[Difference listings]
┌──

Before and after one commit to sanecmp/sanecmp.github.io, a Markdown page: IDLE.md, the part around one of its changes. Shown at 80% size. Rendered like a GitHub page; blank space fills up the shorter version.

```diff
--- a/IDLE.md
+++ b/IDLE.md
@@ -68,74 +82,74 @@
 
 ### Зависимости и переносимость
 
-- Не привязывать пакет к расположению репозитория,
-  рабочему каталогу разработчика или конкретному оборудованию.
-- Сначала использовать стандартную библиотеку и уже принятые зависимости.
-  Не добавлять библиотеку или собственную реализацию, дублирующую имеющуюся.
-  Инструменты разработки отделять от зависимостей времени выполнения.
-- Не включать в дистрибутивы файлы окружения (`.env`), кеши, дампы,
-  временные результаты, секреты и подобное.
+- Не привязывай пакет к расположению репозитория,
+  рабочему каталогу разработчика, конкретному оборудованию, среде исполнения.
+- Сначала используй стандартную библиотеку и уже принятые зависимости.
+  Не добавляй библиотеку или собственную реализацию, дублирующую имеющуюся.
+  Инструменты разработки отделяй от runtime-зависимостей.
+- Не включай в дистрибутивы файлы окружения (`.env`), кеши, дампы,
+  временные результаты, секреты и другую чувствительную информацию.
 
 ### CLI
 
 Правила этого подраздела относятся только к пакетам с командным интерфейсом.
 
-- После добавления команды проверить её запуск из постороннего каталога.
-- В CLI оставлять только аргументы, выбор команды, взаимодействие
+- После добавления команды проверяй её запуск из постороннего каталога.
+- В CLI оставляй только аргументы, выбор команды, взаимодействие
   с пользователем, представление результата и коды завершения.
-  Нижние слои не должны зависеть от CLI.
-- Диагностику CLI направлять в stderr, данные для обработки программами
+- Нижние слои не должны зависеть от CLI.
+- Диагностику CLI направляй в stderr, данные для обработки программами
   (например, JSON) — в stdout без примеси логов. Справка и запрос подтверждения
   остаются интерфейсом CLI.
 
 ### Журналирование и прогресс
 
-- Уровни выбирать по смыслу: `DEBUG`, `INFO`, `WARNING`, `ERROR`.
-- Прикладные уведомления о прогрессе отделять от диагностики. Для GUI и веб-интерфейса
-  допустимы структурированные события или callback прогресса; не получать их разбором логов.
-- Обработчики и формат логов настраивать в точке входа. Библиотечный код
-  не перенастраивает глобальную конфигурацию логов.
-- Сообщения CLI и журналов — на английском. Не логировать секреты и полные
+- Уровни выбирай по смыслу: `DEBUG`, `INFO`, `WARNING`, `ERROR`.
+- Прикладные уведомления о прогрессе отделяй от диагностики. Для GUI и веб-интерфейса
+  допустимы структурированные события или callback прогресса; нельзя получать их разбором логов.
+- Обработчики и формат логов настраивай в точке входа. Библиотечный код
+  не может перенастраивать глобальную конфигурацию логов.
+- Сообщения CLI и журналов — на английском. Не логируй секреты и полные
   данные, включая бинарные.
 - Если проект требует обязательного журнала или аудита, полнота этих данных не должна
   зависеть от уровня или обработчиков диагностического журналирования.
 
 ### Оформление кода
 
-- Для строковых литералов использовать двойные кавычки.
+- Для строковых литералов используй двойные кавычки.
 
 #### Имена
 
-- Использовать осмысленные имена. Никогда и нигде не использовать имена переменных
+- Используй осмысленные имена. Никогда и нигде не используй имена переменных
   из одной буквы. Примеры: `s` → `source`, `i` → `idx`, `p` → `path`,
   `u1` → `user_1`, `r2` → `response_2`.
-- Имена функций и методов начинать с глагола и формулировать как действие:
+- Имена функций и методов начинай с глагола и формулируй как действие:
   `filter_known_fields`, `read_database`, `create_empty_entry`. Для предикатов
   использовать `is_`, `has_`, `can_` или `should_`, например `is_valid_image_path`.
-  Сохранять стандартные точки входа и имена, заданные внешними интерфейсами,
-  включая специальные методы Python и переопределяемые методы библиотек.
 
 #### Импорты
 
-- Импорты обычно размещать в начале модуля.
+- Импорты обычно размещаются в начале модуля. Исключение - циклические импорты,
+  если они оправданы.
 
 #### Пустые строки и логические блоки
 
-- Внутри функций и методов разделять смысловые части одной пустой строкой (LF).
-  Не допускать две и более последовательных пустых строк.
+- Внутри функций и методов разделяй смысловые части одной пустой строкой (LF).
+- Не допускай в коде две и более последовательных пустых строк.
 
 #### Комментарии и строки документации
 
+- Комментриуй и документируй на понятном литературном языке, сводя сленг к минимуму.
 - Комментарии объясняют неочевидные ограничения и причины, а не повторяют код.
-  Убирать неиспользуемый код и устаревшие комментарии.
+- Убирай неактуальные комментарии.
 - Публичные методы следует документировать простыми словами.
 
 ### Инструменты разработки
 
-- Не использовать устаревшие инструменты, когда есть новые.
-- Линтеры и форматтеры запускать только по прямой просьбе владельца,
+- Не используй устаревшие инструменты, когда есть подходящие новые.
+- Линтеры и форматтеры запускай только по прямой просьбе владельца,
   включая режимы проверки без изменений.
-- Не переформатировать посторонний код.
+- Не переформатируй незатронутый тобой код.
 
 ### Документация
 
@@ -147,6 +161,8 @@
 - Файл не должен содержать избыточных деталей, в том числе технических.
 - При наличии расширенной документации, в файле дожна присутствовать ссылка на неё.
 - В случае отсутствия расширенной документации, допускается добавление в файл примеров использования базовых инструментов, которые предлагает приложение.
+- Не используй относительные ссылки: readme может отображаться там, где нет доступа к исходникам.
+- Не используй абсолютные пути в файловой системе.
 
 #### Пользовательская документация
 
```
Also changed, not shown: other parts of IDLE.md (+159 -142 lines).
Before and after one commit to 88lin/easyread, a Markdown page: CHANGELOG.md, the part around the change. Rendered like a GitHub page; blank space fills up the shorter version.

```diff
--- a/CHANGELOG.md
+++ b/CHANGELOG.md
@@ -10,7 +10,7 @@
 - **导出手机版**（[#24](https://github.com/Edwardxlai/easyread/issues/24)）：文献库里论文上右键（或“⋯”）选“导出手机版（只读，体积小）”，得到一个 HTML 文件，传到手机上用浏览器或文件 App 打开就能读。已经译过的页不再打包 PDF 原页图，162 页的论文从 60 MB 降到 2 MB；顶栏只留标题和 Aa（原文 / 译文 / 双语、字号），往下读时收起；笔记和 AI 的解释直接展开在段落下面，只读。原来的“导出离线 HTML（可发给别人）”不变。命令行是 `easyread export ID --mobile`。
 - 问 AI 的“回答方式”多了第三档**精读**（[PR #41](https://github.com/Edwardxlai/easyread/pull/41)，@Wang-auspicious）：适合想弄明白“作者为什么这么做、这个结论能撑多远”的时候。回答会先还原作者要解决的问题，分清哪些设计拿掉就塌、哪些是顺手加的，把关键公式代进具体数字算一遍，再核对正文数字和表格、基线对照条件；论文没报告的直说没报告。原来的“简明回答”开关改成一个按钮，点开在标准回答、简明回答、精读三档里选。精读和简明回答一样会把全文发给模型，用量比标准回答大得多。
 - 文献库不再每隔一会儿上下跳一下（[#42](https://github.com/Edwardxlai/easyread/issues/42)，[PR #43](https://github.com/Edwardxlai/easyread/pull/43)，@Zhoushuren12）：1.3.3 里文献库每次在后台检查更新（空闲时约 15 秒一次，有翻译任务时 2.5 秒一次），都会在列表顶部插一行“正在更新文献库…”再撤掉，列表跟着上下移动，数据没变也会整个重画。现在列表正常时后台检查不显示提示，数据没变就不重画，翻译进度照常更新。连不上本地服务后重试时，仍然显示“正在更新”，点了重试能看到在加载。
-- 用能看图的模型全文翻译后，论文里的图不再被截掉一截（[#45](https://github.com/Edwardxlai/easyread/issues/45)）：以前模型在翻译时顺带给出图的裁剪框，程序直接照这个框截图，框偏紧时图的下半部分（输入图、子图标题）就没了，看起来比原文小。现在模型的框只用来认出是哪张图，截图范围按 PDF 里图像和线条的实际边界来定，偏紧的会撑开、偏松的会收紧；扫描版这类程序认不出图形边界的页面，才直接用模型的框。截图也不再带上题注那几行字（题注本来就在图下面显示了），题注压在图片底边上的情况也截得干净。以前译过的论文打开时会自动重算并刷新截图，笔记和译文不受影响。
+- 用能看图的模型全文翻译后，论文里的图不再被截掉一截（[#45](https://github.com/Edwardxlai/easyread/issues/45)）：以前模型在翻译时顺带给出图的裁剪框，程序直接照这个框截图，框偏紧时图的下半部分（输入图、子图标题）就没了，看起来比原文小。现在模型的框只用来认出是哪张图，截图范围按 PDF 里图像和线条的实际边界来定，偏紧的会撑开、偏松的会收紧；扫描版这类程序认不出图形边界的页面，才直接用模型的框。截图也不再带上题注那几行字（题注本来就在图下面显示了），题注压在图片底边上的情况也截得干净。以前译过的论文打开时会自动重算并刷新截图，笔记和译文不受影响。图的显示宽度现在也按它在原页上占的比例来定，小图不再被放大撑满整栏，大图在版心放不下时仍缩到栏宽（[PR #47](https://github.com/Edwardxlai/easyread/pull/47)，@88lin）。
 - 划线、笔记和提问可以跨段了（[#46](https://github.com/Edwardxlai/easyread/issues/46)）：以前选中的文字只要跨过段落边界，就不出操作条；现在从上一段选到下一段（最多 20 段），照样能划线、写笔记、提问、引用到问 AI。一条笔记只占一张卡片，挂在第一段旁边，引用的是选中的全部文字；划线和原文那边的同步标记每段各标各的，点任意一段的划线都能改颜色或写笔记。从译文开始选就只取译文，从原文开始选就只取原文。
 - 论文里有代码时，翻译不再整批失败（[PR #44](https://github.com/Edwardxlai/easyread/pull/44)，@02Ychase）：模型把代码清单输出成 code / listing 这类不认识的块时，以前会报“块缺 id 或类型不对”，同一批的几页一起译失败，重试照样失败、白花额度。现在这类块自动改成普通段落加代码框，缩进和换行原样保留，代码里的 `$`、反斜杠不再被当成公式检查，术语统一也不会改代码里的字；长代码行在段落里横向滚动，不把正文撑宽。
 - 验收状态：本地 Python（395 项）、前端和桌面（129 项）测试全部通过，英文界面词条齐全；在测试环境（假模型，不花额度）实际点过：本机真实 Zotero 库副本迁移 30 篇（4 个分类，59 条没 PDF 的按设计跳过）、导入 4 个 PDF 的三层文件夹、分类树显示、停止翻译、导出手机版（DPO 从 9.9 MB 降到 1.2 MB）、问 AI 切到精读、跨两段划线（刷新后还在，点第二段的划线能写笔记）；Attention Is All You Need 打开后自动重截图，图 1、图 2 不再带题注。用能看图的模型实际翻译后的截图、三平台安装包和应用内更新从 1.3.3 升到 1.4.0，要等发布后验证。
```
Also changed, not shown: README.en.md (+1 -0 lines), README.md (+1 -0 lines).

└──

=== How to complete this task ===
For the word "Импорты", count the lines of the data that contain it and give only the count.

=== Written answer ===
3